Related to the issue of immigration is that of mass incarceration and police-community relations. While the majority of Latinos are U.S. citizens and face the problem of racial-ethnic discrimination by the criminal justice system, this problem is exacerbated by the large number of undocumented whose legal status makes them even more vulnerable and subject to a dark immigration-incarceration complex and byzantine immigration regulations.
While Latino advocates like to say that Latino issues are really American issues, it is still important to ask how these general issues will specifically impact on the Latino community. How will the candidates address the gaps in educational attainment? Will they address the need for serious gun control legislation that results in so many deaths in this country? Will the protection of the environment and arresting climate change be high priorities? Will they acknowledge that the location of their debate, Las Vegas, has a Spanish name (“the lowlands” in English) and reaffirm the value of the linguistic and racial-ethnic diversity to the successes of the United States?
Another “American issue” that one wonders whether or not will come up in this debate is the massive debt crisis facing Puerto Rico today. Will the Democratic candidates have anything to say about the plight of the 3.5 million American citizens residing in that U.S. territory that, most agree, is a colony of this country? Will the Islanders’ plea (and those of the 5 million stateside Puerto Ricans) for support from the federal government be acknowledged by the debaters?
Finally, there is the long-term issue of Latinos being the most underrepresented group in federal government employment. Although over 17 percent of the country’s population, Latinos remain at only 8 percent of the federal workforce and currently hold only two positions on the President’s Cabinet. Will any of the candidates address this issue of the lack of a significant Latino presence in the White House and federal bureaucracy despite representing one of the fastest-growing segments of the country’s population?

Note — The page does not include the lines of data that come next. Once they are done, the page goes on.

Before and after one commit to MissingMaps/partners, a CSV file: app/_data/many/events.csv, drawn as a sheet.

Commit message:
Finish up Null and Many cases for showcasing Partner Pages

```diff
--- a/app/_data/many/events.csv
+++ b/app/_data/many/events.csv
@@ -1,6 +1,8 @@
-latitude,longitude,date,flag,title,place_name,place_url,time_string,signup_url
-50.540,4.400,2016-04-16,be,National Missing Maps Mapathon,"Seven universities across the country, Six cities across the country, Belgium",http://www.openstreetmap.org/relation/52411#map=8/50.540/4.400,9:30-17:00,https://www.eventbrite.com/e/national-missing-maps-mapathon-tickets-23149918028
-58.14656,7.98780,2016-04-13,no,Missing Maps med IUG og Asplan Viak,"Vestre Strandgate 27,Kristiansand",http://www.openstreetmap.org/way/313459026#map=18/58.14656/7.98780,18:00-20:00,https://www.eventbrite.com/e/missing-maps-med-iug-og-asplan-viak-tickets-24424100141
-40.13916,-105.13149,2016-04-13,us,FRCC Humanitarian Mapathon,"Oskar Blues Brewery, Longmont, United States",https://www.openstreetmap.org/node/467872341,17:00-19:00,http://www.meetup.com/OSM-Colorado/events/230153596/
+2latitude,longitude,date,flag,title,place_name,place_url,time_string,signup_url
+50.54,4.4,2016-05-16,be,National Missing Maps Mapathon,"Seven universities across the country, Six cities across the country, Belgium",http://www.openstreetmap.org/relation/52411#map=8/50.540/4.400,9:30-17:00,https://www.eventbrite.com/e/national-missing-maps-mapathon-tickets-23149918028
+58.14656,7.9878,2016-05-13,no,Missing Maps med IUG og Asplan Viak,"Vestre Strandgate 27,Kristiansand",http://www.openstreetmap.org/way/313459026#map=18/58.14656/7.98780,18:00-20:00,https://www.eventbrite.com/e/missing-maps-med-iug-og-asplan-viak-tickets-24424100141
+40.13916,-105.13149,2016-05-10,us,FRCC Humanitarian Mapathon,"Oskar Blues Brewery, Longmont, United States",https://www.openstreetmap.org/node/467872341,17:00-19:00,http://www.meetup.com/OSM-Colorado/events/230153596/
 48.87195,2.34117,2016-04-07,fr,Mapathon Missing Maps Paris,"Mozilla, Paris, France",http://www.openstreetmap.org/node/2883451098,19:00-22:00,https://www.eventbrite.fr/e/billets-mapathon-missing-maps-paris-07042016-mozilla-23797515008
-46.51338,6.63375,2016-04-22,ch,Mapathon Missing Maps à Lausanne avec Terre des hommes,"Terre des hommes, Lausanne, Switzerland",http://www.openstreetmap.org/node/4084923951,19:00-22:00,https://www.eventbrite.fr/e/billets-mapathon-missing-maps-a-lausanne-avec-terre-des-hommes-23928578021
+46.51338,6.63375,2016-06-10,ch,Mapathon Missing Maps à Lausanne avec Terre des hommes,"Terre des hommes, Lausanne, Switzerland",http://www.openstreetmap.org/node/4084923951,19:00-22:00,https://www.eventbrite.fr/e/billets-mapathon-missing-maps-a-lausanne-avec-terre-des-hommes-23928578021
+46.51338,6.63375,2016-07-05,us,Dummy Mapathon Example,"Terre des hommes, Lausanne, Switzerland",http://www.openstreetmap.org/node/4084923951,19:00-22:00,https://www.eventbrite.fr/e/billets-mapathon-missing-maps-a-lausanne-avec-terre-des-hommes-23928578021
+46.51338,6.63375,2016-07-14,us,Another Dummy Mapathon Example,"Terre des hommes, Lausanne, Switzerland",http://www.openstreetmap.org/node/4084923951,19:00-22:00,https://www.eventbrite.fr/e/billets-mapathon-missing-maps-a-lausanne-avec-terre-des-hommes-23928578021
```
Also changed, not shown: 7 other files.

Perhaps this may be expecting too much from the first Democratic Presidential Debate. Perhaps this is the least the Latino voter should expect from the party they have been so loyal to for so long.
Angelo Falcón is a political scientist and President of the National Institute for Latino Policy (NiLP), based in New York City. He can be reached at firstname.lastname@example.org.